((

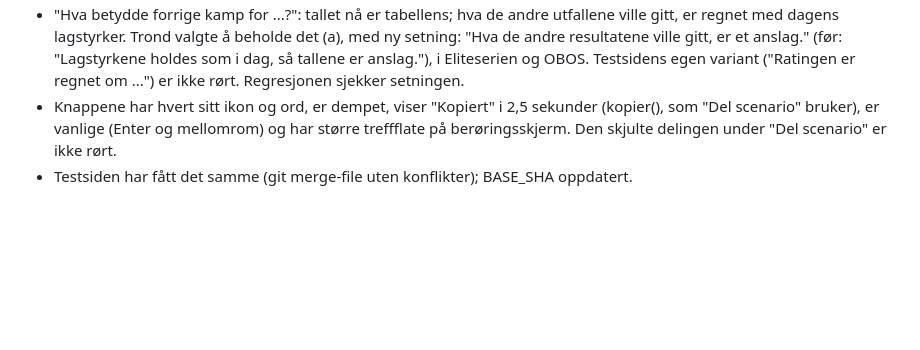
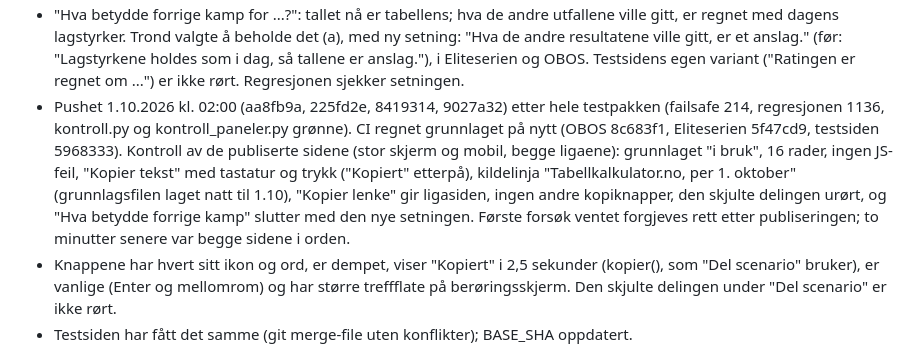
Before and after one commit to fiskentnt/eliteserien, a Markdown page: TODO.md, the part around the change. Drawn GitHub-style; blank space fills up the shorter version.

Commit message:
TODO: push av kopiknappene og setningen, og kontrollen av de publiserte sidene

```diff
--- a/TODO.md
+++ b/TODO.md
@@ -141,6 +141,17 @@ svar, i begge ligaene, og ingen andre kopiknapper.
   anslag." (før: "Lagstyrkene holdes som i dag, så tallene er anslag."), i
   Eliteserien og OBOS. Testsidens egen variant ("Ratingen er regnet om ...")
   er ikke rørt. Regresjonen sjekker setningen.
+- Pushet 1.10.2026 kl. 02:00 (aa8fb9a, 225fd2e, 8419314, 9027a32) etter hele
+  testpakken (failsafe 214, regresjonen 1136, kontroll.py og
+  kontroll_paneler.py grønne). CI regnet grunnlaget på nytt (OBOS 8c683f1,
+  Eliteserien 5f47cd9, testsiden 5968333). Kontroll av de publiserte sidene
+  (stor skjerm og mobil, begge ligaene): grunnlaget "i bruk", 16 rader, ingen
+  JS-feil, "Kopier tekst" med tastatur og trykk ("Kopiert" etterpå), kildelinja
+  "Tabellkalkulator.no, per 1. oktober" (grunnlagsfilen laget natt til 1.10),
+  "Kopier lenke" gir ligasiden, ingen andre kopiknapper, den skjulte delingen
+  urørt, og "Hva betydde forrige kamp" slutter med den nye setningen. Første
+  forsøk ventet forgjeves rett etter publiseringen; to minutter senere var
+  begge sidene i orden.
 - Knappene har hvert sitt ikon og ord, er dempet, viser "Kopiert" i 2,5
   sekunder (kopier(), som "Del scenario" bruker), er vanlige <button> (Enter
   og mellomrom) og har større treffflate på berøringsskjerm. Den skjulte
```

))

Task objective | Leave out all pictures, then copy the remaining material exactly.

Result below |
Before and after one commit to fiskentnt/eliteserien, a Markdown page: TODO.md, the part around the change. Drawn GitHub-style; blank space fills up the shorter version.

Commit message:
TODO: push av kopiknappene og setningen, og kontrollen av de publiserte sidene

```diff
--- a/TODO.md
+++ b/TODO.md
@@ -141,6 +141,17 @@ svar, i begge ligaene, og ingen andre kopiknapper.
   anslag." (før: "Lagstyrkene holdes som i dag, så tallene er anslag."), i
   Eliteserien og OBOS. Testsidens egen variant ("Ratingen er regnet om ...")
   er ikke rørt. Regresjonen sjekker setningen.
+- Pushet 1.10.2026 kl. 02:00 (aa8fb9a, 225fd2e, 8419314, 9027a32) etter hele
+  testpakken (failsafe 214, regresjonen 1136, kontroll.py og
+  kontroll_paneler.py grønne). CI regnet grunnlaget på nytt (OBOS 8c683f1,
+  Eliteserien 5f47cd9, testsiden 5968333). Kontroll av de publiserte sidene
+  (stor skjerm og mobil, begge ligaene): grunnlaget "i bruk", 16 rader, ingen
+  JS-feil, "Kopier tekst" med tastatur og trykk ("Kopiert" etterpå), kildelinja
+  "Tabellkalkulator.no, per 1. oktober" (grunnlagsfilen laget natt til 1.10),
+  "Kopier lenke" gir ligasiden, ingen andre kopiknapper, den skjulte delingen
+  urørt, og "Hva betydde forrige kamp" slutter med den nye setningen. Første
+  forsøk ventet forgjeves rett etter publiseringen; to minutter senere var
+  begge sidene i orden.
 - Knappene har hvert sitt ikon og ord, er dempet, viser "Kopiert" i 2,5
   sekunder (kopier(), som "Del scenario" bruker), er vanlige <button> (Enter
   og mellomrom) og har større treffflate på berøringsskjerm. Den skjulte
```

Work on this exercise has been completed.